Task requirements: Every line of the listing is returned unchanged, and every picture is dropped.
:: Records for this exercise ::
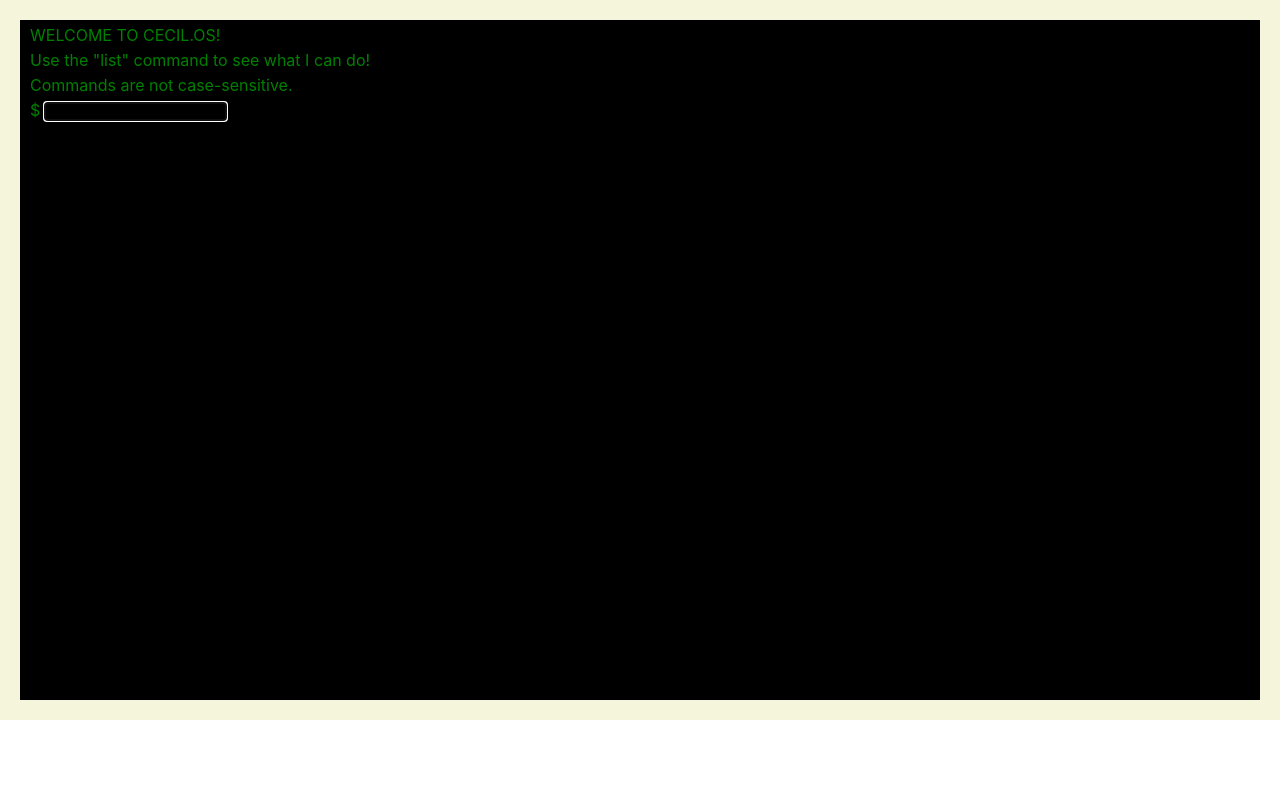
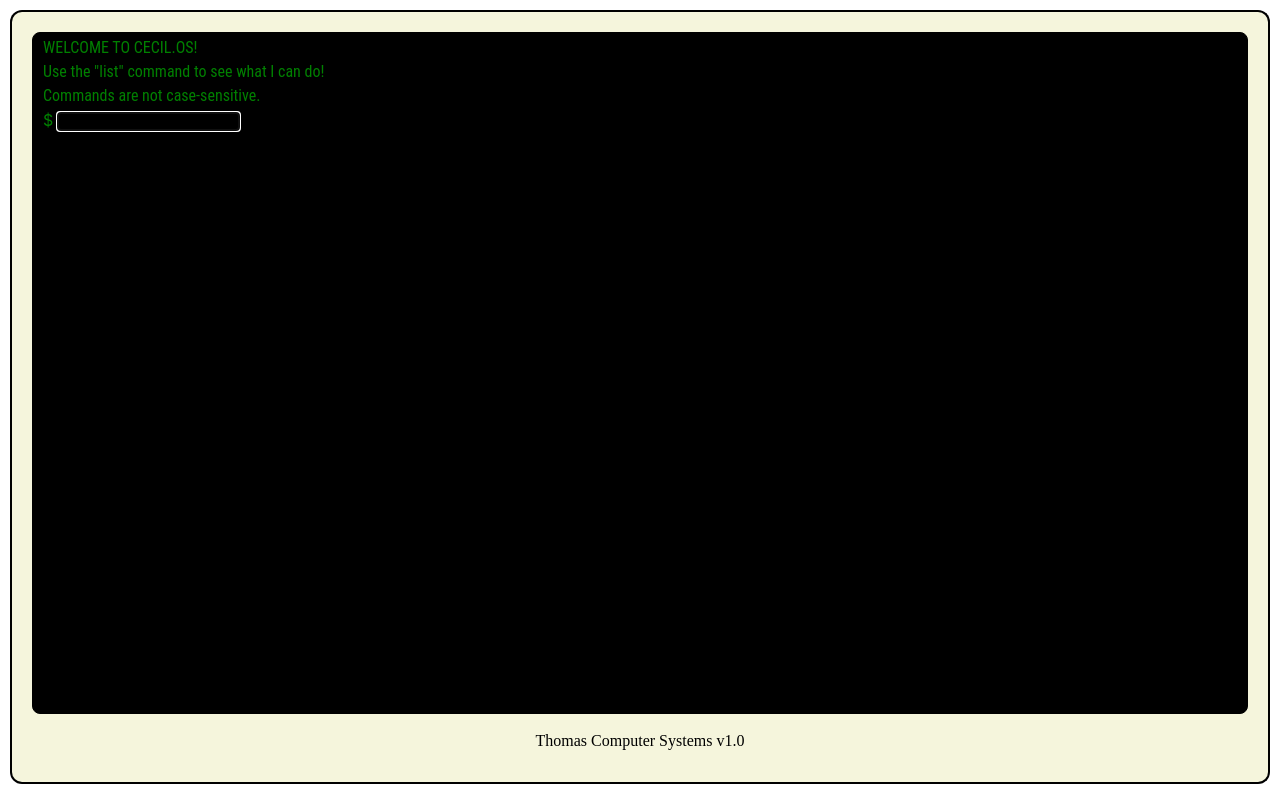
Before and after one commit to kitsune21/cecil-new, a React (Create React App) app: page / in a window 1280 px wide. Built offline with nearby package versions, Linux system fonts and the light colour scheme.

Commit message:
fonts and styling

```diff
--- a/src/App.js
+++ b/src/App.js
@@ -1,16 +1,54 @@
 import React, { useState } from 'react'
 import { allCommands } from './commands/commandList'
-import styled from 'styled-components'
+import styled, { createGlobalStyle } from 'styled-components'
+import RobotoCondensed from './fonts/RobotoCondensed-Regular.ttf'
+import EBGaramond from './fonts/RobotoCondensed-Regular.ttf'
+
+// eslint-disable-next-line no-unused-vars
+const GlobalStyles = createGlobalStyle`
+@font-face {
+  src: url(${RobotoCondensed}) format('ttf');
+  font-family: 'Roboto';
+  font-style: normal;
+  font-weight: 400;
+}
+@font-face {
+  src: url(${EBGaramond}) format('ttf');
+  font-family: 'Roboto';
+  font-style: normal;
+  font-weight: 400;
+}
+`
 
 const Computer = styled.div`
-  border: 20px solid beige;
+  padding: 20px;
+  border: 2px solid black;
+  border-bottom: none;
+  border-radius: 12px 12px 0 0;
+  background-color: beige;
   height: 85vh;
+  margin: 10px 10px 0 10px;
 `
 
 const ComputerMonitor = styled.div`
   height: 100%;
   background-color: black;
   overflow-y: auto;
+  border: 1px solid black;
+  border-radius: 8px;
+`
+
+const ComputerBottom = styled.div`
+  display: flex;
+  justify-content: center;
+  background-color: beige;
+  height: 50px;
+  border-bottom: 2px solid black;
+  border-right: 2px solid black;
+  border-left: 2px solid black;
+  border-radius: 0 0 12px 12px;
+  margin: 0 10px 0 10px;
+  font-family: EBGaramond;
 `
 
 const Text = styled.p`
@@ -18,6 +56,7 @@ const Text = styled.p`
   margin: 0;
   padding-left: 10px;
   padding-top: 5px;
+  font-family: Roboto Condensed;
 `
 
 const PromptBox = styled.form`
@@ -171,6 +210,9 @@ function App() {
           </PromptBox>
         </ComputerMonitor>
       </Computer>
+      <ComputerBottom>
+        Thomas Computer Systems v1.0
+      </ComputerBottom>
     </div>
   );
 }
```
Also changed, not shown: src/fonts/EBGaramond-VariableFont_wght.ttf (added), src/fonts/RobotoCondensed-Regular.ttf (added).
:::
Answer box:
Before and after one commit to kitsune21/cecil-new, a React (Create React App) app: page / in a window 1280 px wide. Built offline with nearby package versions, Linux system fonts and the light colour scheme.

Commit message:
fonts and styling

```diff
--- a/src/App.js
+++ b/src/App.js
@@ -1,16 +1,54 @@
 import React, { useState } from 'react'
 import { allCommands } from './commands/commandList'
-import styled from 'styled-components'
+import styled, { createGlobalStyle } from 'styled-components'
+import RobotoCondensed from './fonts/RobotoCondensed-Regular.ttf'
+import EBGaramond from './fonts/RobotoCondensed-Regular.ttf'
+
+// eslint-disable-next-line no-unused-vars
+const GlobalStyles = createGlobalStyle`
+@font-face {
+  src: url(${RobotoCondensed}) format('ttf');
+  font-family: 'Roboto';
+  font-style: normal;
+  font-weight: 400;
+}
+@font-face {
+  src: url(${EBGaramond}) format('ttf');
+  font-family: 'Roboto';
+  font-style: normal;
+  font-weight: 400;
+}
+`
 
 const Computer = styled.div`
-  border: 20px solid beige;
+  padding: 20px;
+  border: 2px solid black;
+  border-bottom: none;
+  border-radius: 12px 12px 0 0;
+  background-color: beige;
   height: 85vh;
+  margin: 10px 10px 0 10px;
 `
 
 const ComputerMonitor = styled.div`
   height: 100%;
   background-color: black;
   overflow-y: auto;
+  border: 1px solid black;
+  border-radius: 8px;
+`
+
+const ComputerBottom = styled.div`
+  display: flex;
+  justify-content: center;
+  background-color: beige;
+  height: 50px;
+  border-bottom: 2px solid black;
+  border-right: 2px solid black;
+  border-left: 2px solid black;
+  border-radius: 0 0 12px 12px;
+  margin: 0 10px 0 10px;
+  font-family: EBGaramond;
 `
 
 const Text = styled.p`
@@ -18,6 +56,7 @@ const Text = styled.p`
   margin: 0;
   padding-left: 10px;
   padding-top: 5px;
+  font-family: Roboto Condensed;
 `
 
 const PromptBox = styled.form`
@@ -171,6 +210,9 @@ function App() {
           </PromptBox>
         </ComputerMonitor>
       </Computer>
+      <ComputerBottom>
+        Thomas Computer Systems v1.0
+      </ComputerBottom>
     </div>
   );
 }
```
Also changed, not shown: src/fonts/EBGaramond-VariableFont_wght.ttf (added), src/fonts/RobotoCondensed-Regular.ttf (added).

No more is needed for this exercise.